Law enforcement officers conducting child abuse investigations need to be properly trained in dealing with the child abuse victim, any potential witnesses or suspects, as well as any physical or electronic evidence that may be discovered during the course of the investigation. Proper evidence management may mean the difference between rescuing a child in danger, and allowing a child abuser to go free.
Child Sexual Abuse
Child sexual abuse cases are universally regarded in law enforcement circles as some of the most difficult cases that an officer can work during his or her career. In addition to the complex nature of child abuse cases that now almost always has some kind of nexus to the internet, working child sexual abuse cases can take a serious toll on the investigating officer’s well-being.
Before initiating a case involving child sexual abuse, a wise law enforcement officer will ensure that he or she is prepared both by having the necessary supplies and equipment needed to conduct the investigation, but also by making sure that they are emotionally able to handle the case. Will the child victim be interviewed by law enforcement? How will this interview be captured for possible use at trial? Does your department or agency have the necessary video redaction software or audio redaction software that will be needed to protect the victim’s identity?
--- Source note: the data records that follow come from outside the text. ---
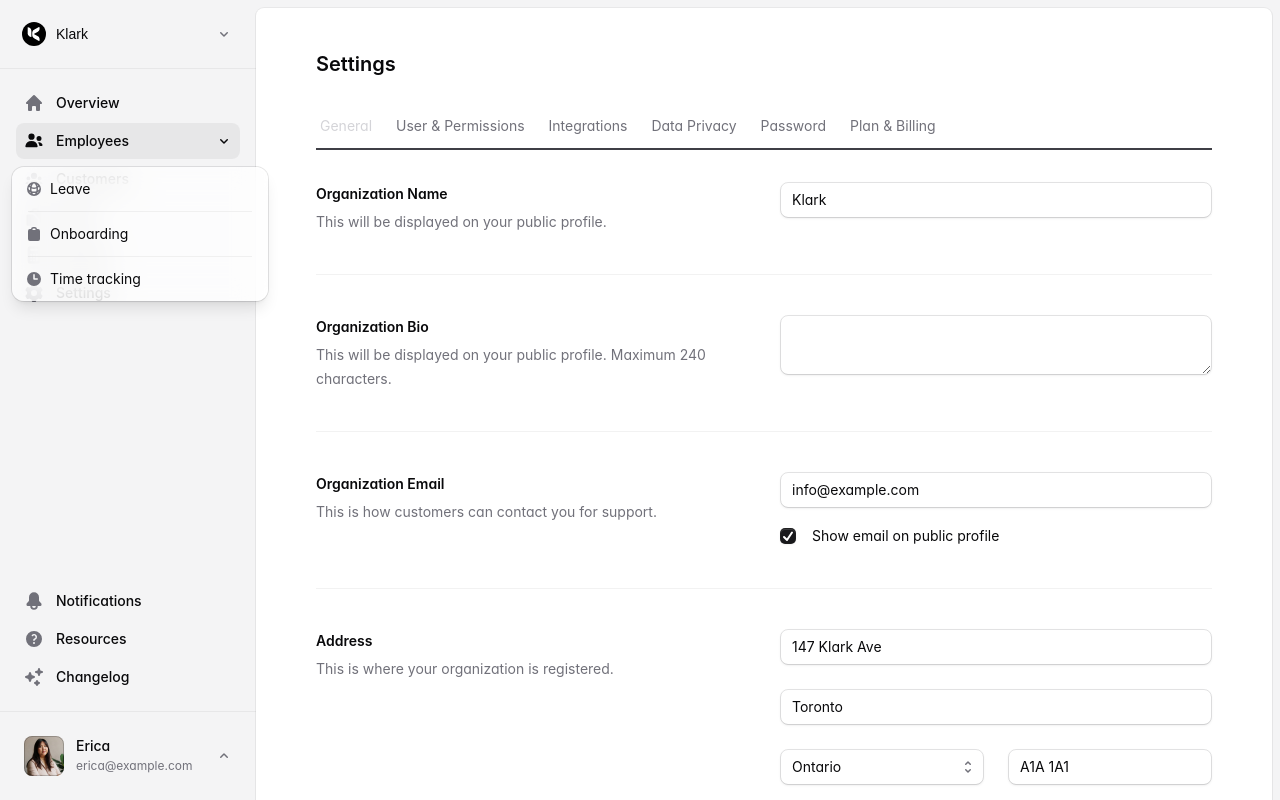
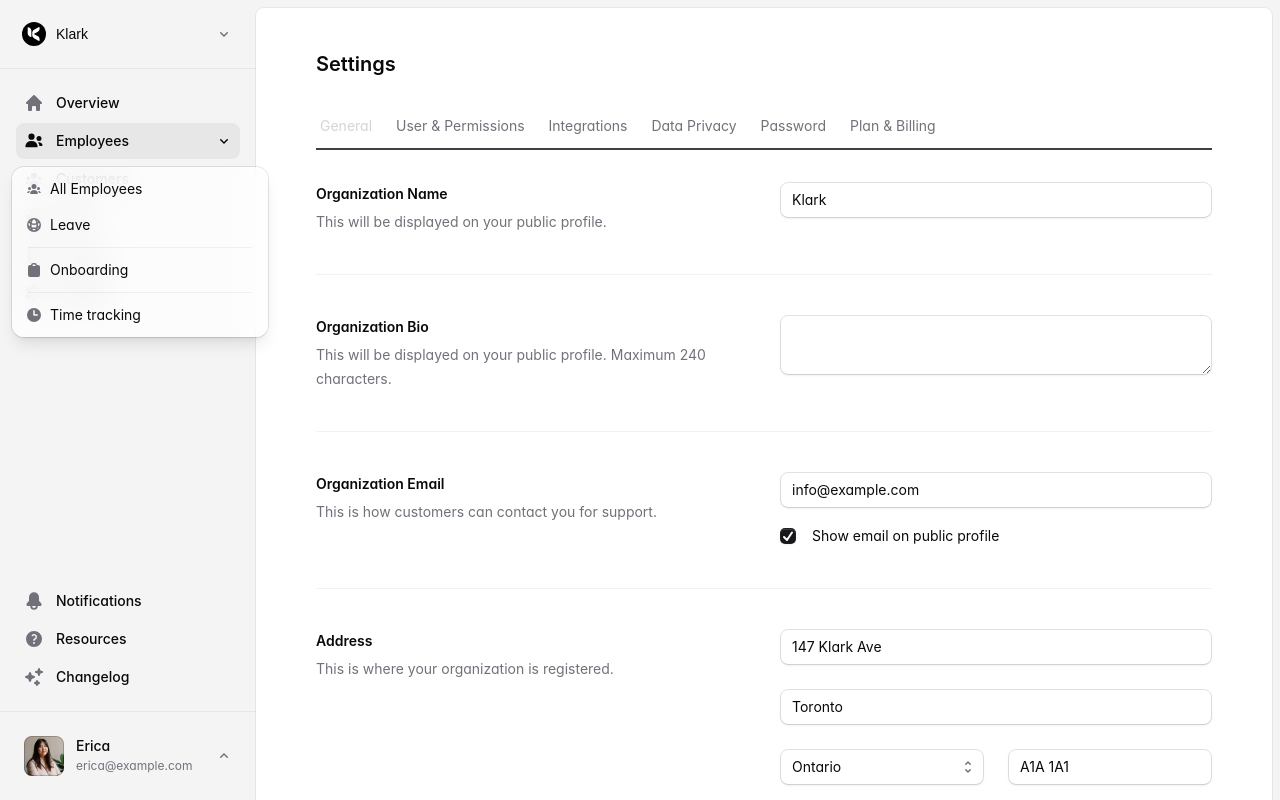
Before and after one commit to Lilianada/Klark, a Next.js app: page /settings in a window 1280 px wide. Both pictures are taken after a click on the button "Employees". Shown: the top 800 px of the page. Built offline with nearby package versions, Linux system fonts and the light colour scheme; a web font is replaced by a local one.

Commit message:
made changes to application-layout

```diff
--- a/src/app/application-layout.jsx
+++ b/src/app/application-layout.jsx
@@ -78,6 +78,10 @@ function AccountDropdownMenu({ anchor }) {
 function EmployeeDropdownMenu({ anchor }) {
   return (
     <DropdownMenu className="min-w-64" anchor={anchor}>
+      <DropdownItem href="/employees">
+        <UserGroupIcon />
+        <DropdownLabel>All Employees</DropdownLabel>
+      </DropdownItem>
       <DropdownItem href="#">
         <GlobeAltIcon />
         <DropdownLabel>Leave</DropdownLabel>
@@ -140,7 +144,7 @@ export function ApplicationLayout({ events, children }) {
                 <DropdownDivider />
                 <DropdownItem href="#">
                   <PlusIcon />
-                  <DropdownLabel>New team&hellip;</DropdownLabel>
+                  <DropdownLabel>New task&hellip;</DropdownLabel>
                 </DropdownItem>
               </DropdownMenu>
             </Dropdown>
```
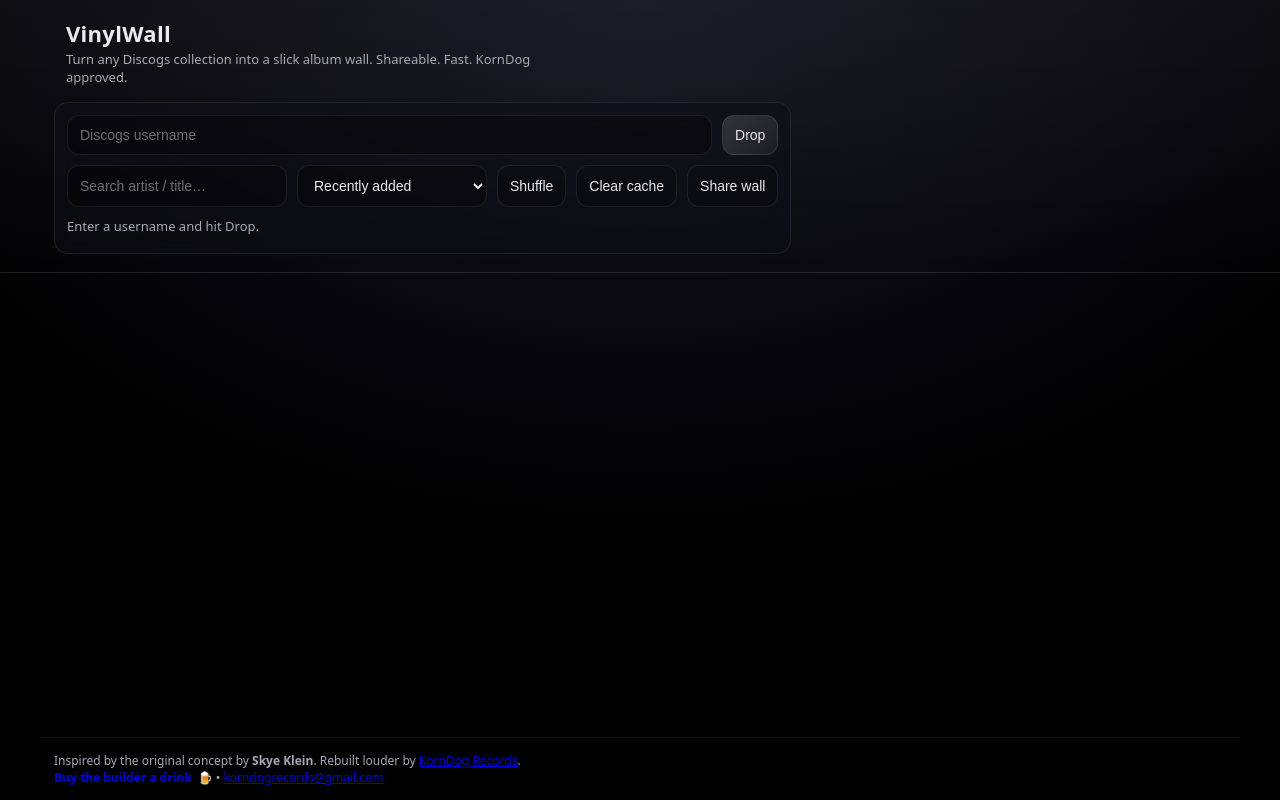
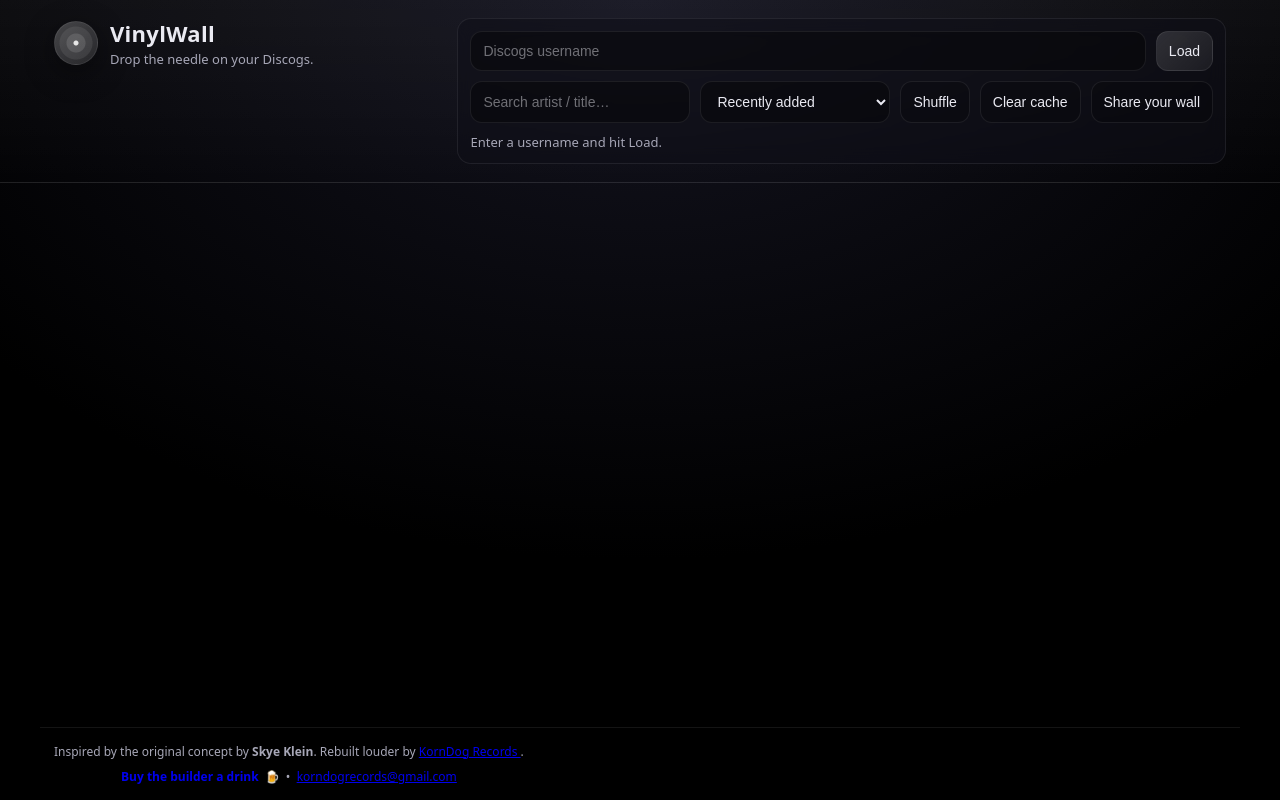
Before and after one commit to KornDog0804/discovers-better-, a website built with Vite: page index.html in a window 1280 px wide. Built offline with nearby package versions, Linux system fonts and the light colour scheme.

Commit message:
Update index.html

```diff
--- a/index.html
+++ b/index.html
@@ -3,36 +3,41 @@
   <head>
     <meta charset="UTF-8" />
     <meta name="viewport" content="width=device-width, initial-scale=1.0" />
-    <title>VinylWall</title>
+    <title>VinylWall — KornDog</title>
   </head>
 
   <body>
     <div id="app">
-      <header class="hero vinylwall-hero">
+      <header class="hero">
         <div class="hero-inner">
-          <div class="brand vinylwall-brand">
-            <!-- Vinyl logo (CSS draws it) -->
-            <div class="vinyl-logo" aria-hidden="true">
-              <span class="vinyl-label"></span>
-              <span class="vinyl-hole"></span>
-            </div>
+          <div class="brand">
+            <!-- Vinyl logo -->
+            <div class="logo" aria-hidden="true"></div>
 
-            <div class="brand-copy">
-              <h1 class="brand-title">VinylWall</h1>
-              <p class="sub brand-sub">
-                Turn any Discogs collection into a slick album wall. Shareable. Fast. KornDog approved.
-              </p>
+            <div class="brand-text">
+              <h1>VinylWall</h1>
+              <p class="sub">Drop the needle on your Discogs.</p>
             </div>
           </div>
 
-          <div class="controls vinylwall-controls">
+          <div class="controls">
             <div class="row">
-              <input id="username" type="text" placeholder="Discogs username" autocomplete="off" />
-              <button id="go">Drop</button>
+              <input
+                id="username"
+                type="text"
+                placeholder="Discogs username"
+                autocomplete="off"
+              />
+              <button id="go">Load</button>
             </div>
 
             <div class="row">
-              <input id="search" type="text" placeholder="Search artist / title…" autocomplete="off" />
+              <input
+                id="search"
+                type="text"
+                placeholder="Search artist / title…"
+                autocomplete="off"
+              />
               <select id="sort">
                 <option value="added_desc">Recently added</option>
                 <option value="artist_asc">Artist A → Z</option>
@@ -43,16 +48,13 @@
 
               <button id="shuffle" class="ghost">Shuffle</button>
               <button id="clear" class="ghost">Clear cache</button>
-              <button id="shareWall" class="ghost">Share wall</button>
+              <button id="shareWall" class="ghost">Share your wall</button>
             </div>
 
             <div class="status">
-              <span id="statusText">Enter a username and hit Drop.</span>
+              <span id="statusText">Enter a username and hit Load.</span>
               <span id="countText"></span>
             </div>
-
-            <!-- token UI is intentionally gone -->
-            <div class="hint"><span id="tokenHint"></span></div>
           </div>
         </div>
       </header>
@@ -72,20 +74,26 @@
               <div id="modalArtist" class="modal-artist"></div>
               <div id="modalYear" class="modal-year"></div>
               <div id="modalFormat" class="modal-format"></div>
-              <a id="modalLink" class="modal-link" target="_blank" rel="noreferrer">Open on Discogs</a>
+              <a id="modalLink" class="modal-link" target="_blank" rel="noreferrer">
+                Open on Discogs
+              </a>
             </div>
           </div>
         </div>
       </div>
 
-      <footer class="footer vinylwall-footer">
-        <div class="footer-inner">
-          <div class="footer-line">
-            Inspired by the original concept by <strong>Skye Klein</strong>. Rebuilt louder by
-            <a href="https://korndogrecords.com" target="_blank" rel="noopener">KornDog Records</a>.
+      <footer class="footer">
+        <div style="text-align:center; line-height:1.6;">
+          <div>
+            Inspired by the original concept by
+            <strong>Skye Klein</strong>.
+            Rebuilt louder by
+            <a href="https://korndogrecords.com" target="_blank" rel="noopener">
+              KornDog Records
+            </a>.
           </div>
 
-          <div class="footer-line">
+          <div style="margin-top:6px;">
             <a
               id="drinkLink"
               href="https://www.paypal.me/titansrule1215"
@@ -95,13 +103,13 @@
             >
               Buy the builder a drink <span id="beer" aria-hidden="true">🍺</span>
             </a>
-            <span class="dot">•</span>
+            &nbsp;•&nbsp;
             <a href="mailto:korndogrecords@gmail.com">korndogrecords@gmail.com</a>
           </div>
         </div>
       </footer>
 
-      <!-- Toast: hidden by default (NOT visible until click) -->
+      <!-- Toast: NEVER visible unless JS shows it -->
       <span
         id="cheersToast"
         class="cheers-toast"
```
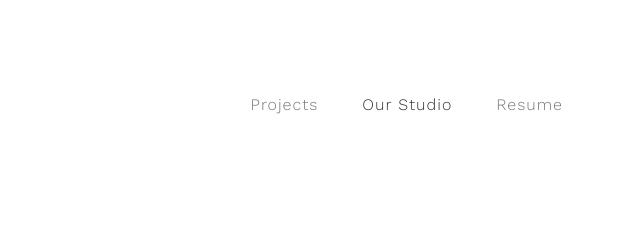
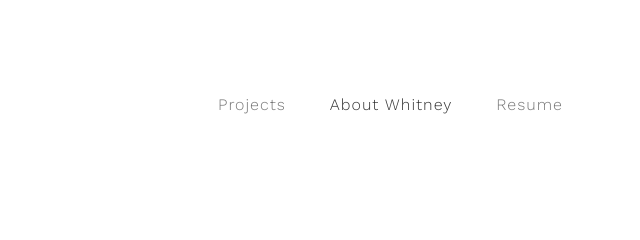
Before and after one commit to wkotlewski/wkotlewski.github.io, a plain HTML site: page about.html in a window 1280 px wide. Shown: the top 240 px of the page, 640-1280 px from the left. Drawn offline with nearby package versions, Linux system fonts and the light colour scheme.

Commit message:
Update about.html

```diff
--- a/about.html
+++ b/about.html
@@ -47,7 +47,7 @@
           <div class="collapse navbar-collapse">
                <ul class="nav navbar-nav navbar-right">
                     <li><a href="index.html">Projects</a></li>
-                    <li class="active"><a href="about.html">Our Studio</a></li>
+                    <li class="active"><a href="about.html">About Whitney</a></li>
                     <li><a href="images/Resume_2020_WK.pdf" target="blank">Resume</a></li>
                </ul>
           </div>
```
By being prepared, a law enforcement officer can increase the odds of both a successful prosecution of a suspect and minimal damage to their own emotional health.
Taking Care of Yourself
Law enforcement officers are tough people. Being tough is a requirement for the job and asking for help is often perceived as a sign of weakness (even though it should not be). So where should law enforcement officers go and who should law enforcement officers turn to when the stresses of the job become too much to handle as they often do when working child abuse cases for a prolonged period of time?
The International Association of Chiefs of Police (IACP) has taken massive steps to ensure that their law enforcement officers’ mental health issues are taken seriously and that resources be available to officers in need. Law enforcement officers must also be able to rely on their family, friends, and fellow officers for advice and help when coping with emotional issues associated with the job.
Finally, if a law enforcement officer decides that the emotional toll of working child abuse cases is becoming too difficult to handle, he or she MUST be able to relay this to his or her immediate supervisor and MUST subsequently be re-assigned to a different unit. Being proactive with regard to mental health is one of the best things a law enforcement officer can do both for themselves and for their career.
Child abuse cases are among the most important and meaningful cases that a law enforcement officer can work during his or her career. In addition to removing a dangerous person from society, the law enforcement officer who achieves a successful outcome in a child abuse case will ensure that the child is no longer subjected to the abuse.
Both physical and sexual child abuse are horrible crimes that may have long lasting effects on the victim, even into adulthood. By rescuing a child from an abusive situation, law enforcement officers can know that they are making real, long term differences in that child’s life that will have dramatic effects beyond that person’s childhood. By being prepared both professionally and emotionally, and by being willing to advocate for oneself if the need arises, law enforcement officers conducting child abuse investigations can ensure that they are both effective and emotionally healthy when performing their critical duties.